  • Author(s) / Creator(s)
  • Multiple sclerosis (MS) is a common cause of non-traumatic neurologic disability with
    high incidence in many developed countries. Although the etiology of the disease
    remains elusive, it is thought to entail genetic and environmental causes, and microbial
    pathogens have also been envisioned as contributors to the phenotype. We conducted
    a metagenomic survey in cerebrospinal fluid (CSF) from 28 MS patients and 15 patients
    suffering other type of neurological conditions. We detected bacterial reads in eight out
    of the 15 non-MS patients and in a single MS patient, at an abundance >1% of total
    classified reads. Two patients were of special interest: one non-MS patient harbored

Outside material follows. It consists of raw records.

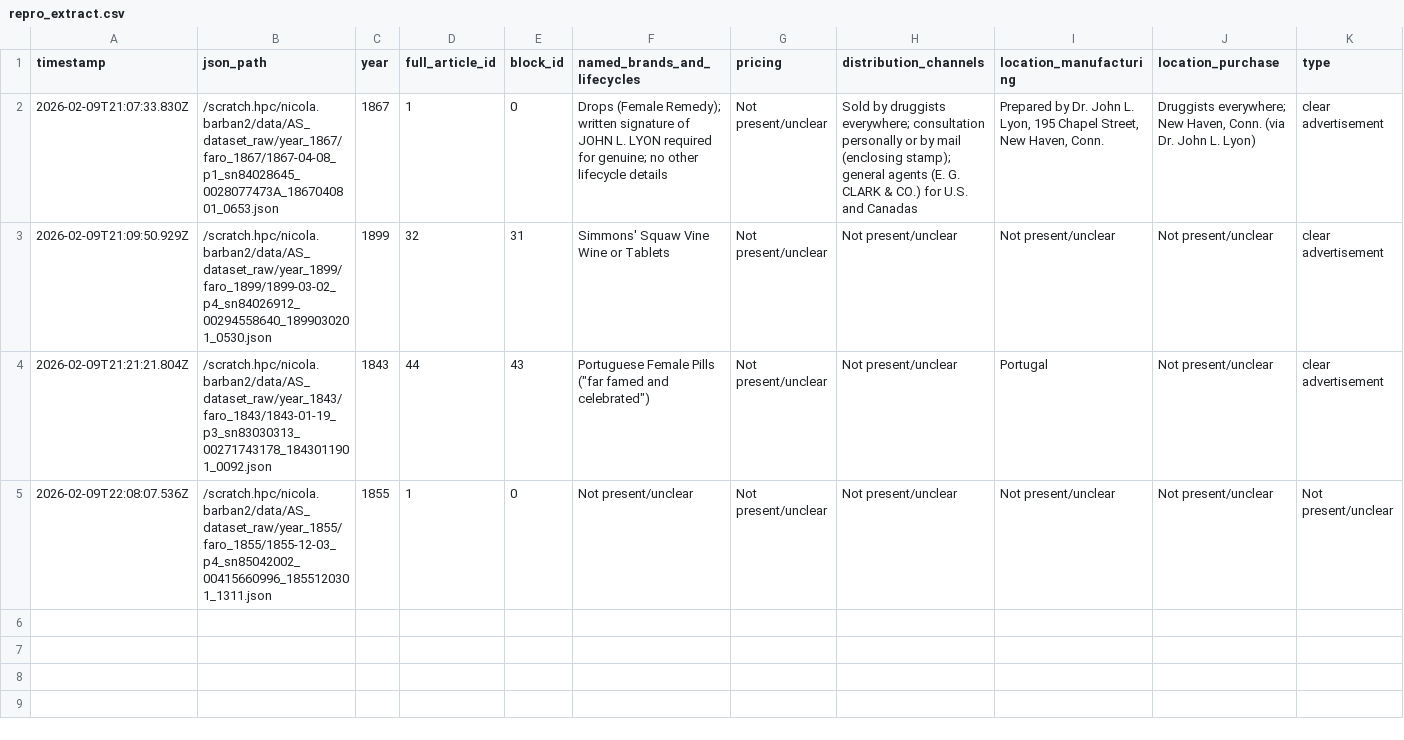
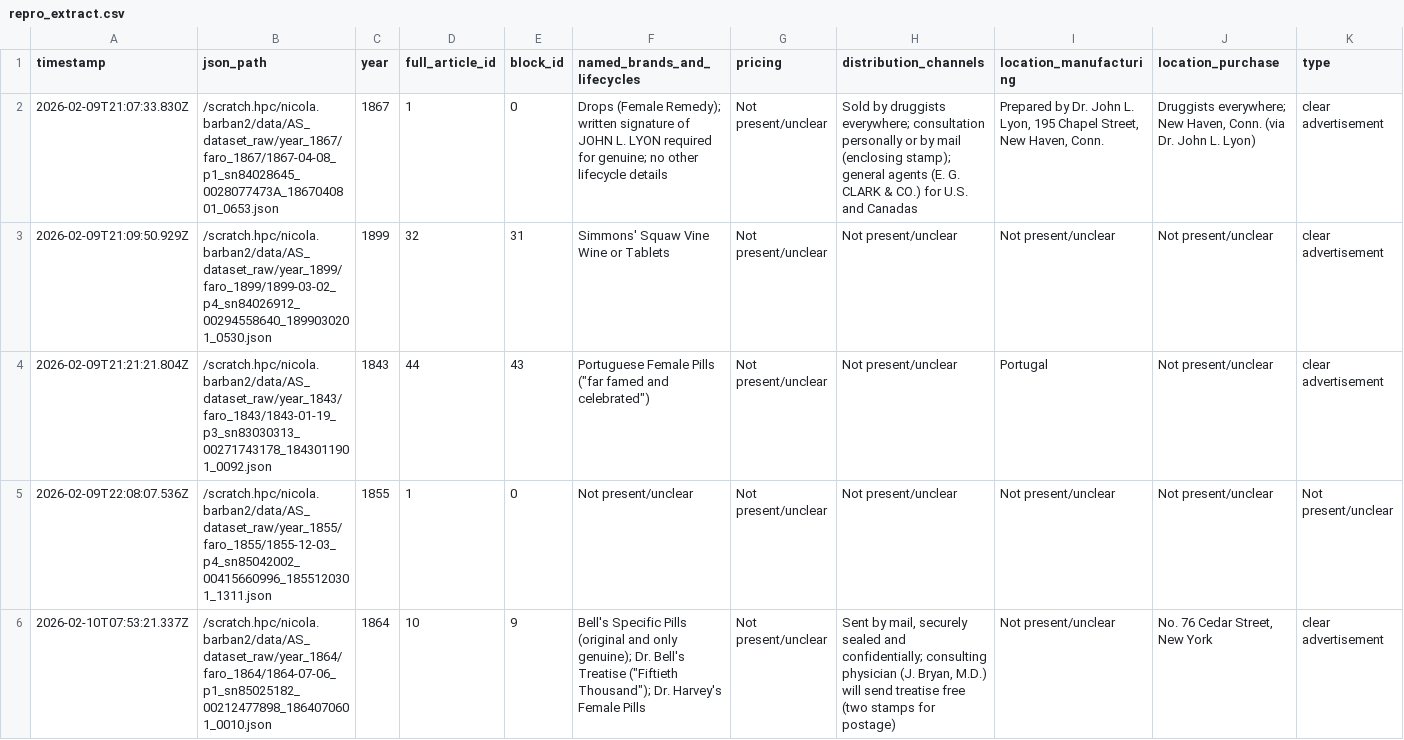
Before and after one commit to nicolabarban/fertility_ads, a CSV file: data/repro_extract.csv, drawn as a sheet; only a part is shown; rows hold the shown columns only; the diff names each change by its address in the sheet, - before the commit and + after, or states it on an @@ line.

Commit message:
Append repro extraction

```diff
--- a/data/repro_extract.csv
+++ b/data/repro_extract.csv
+row 6: 2026-02-10T07:53:21.337Z | /scratch.hpc/nicola.barban2/data/AS_dataset_raw/year_1864/faro_1864/1864-07-06_p1_sn85025182_00212477898_1864070601_0010.json | 1864 | 10 | 9 | Bell's Specific Pills (original and only genuine); Dr. Bell's Treatise ("Fiftieth Thousand"); Dr. Harvey's Female Pills | Not present/unclear | Sent by mail, securely sealed and confidentially; consulting physician (J. Bryan, M.D.) will send treatise free (two stamps for postage) | Not present/unclear | No. 76 Cedar Street, New York | clear advertisement
```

    ∼73% bacterial reads, while an MS patient had ∼83% bacterial reads. In the former
    case, Veillonella parvula, a bacterium occasionally found associated with meningitis was
    the predominant species, whilst Kocuria flava, apparently an environmental bacterium,
    predominated in the latter case. Thirty-four out of 43 samples contained <1%
    bacterial reads, which we regard as cross- or environmental contamination. A few viral
    reads corresponding to Epstein-Barr virus, cytomegalovirus, and parvovirus were also
    identified. Our results suggest that CSF of MS patients is often (but not always) free of
    microbial DNA.

  • Date created
    2017-01-06
  • Subjects / Keywords
  • Type of Item
    Article (Published)
  • DOI
    https://doi.org/10.7939/R3TD9NN7M
  • License
    Attribution 4.0 International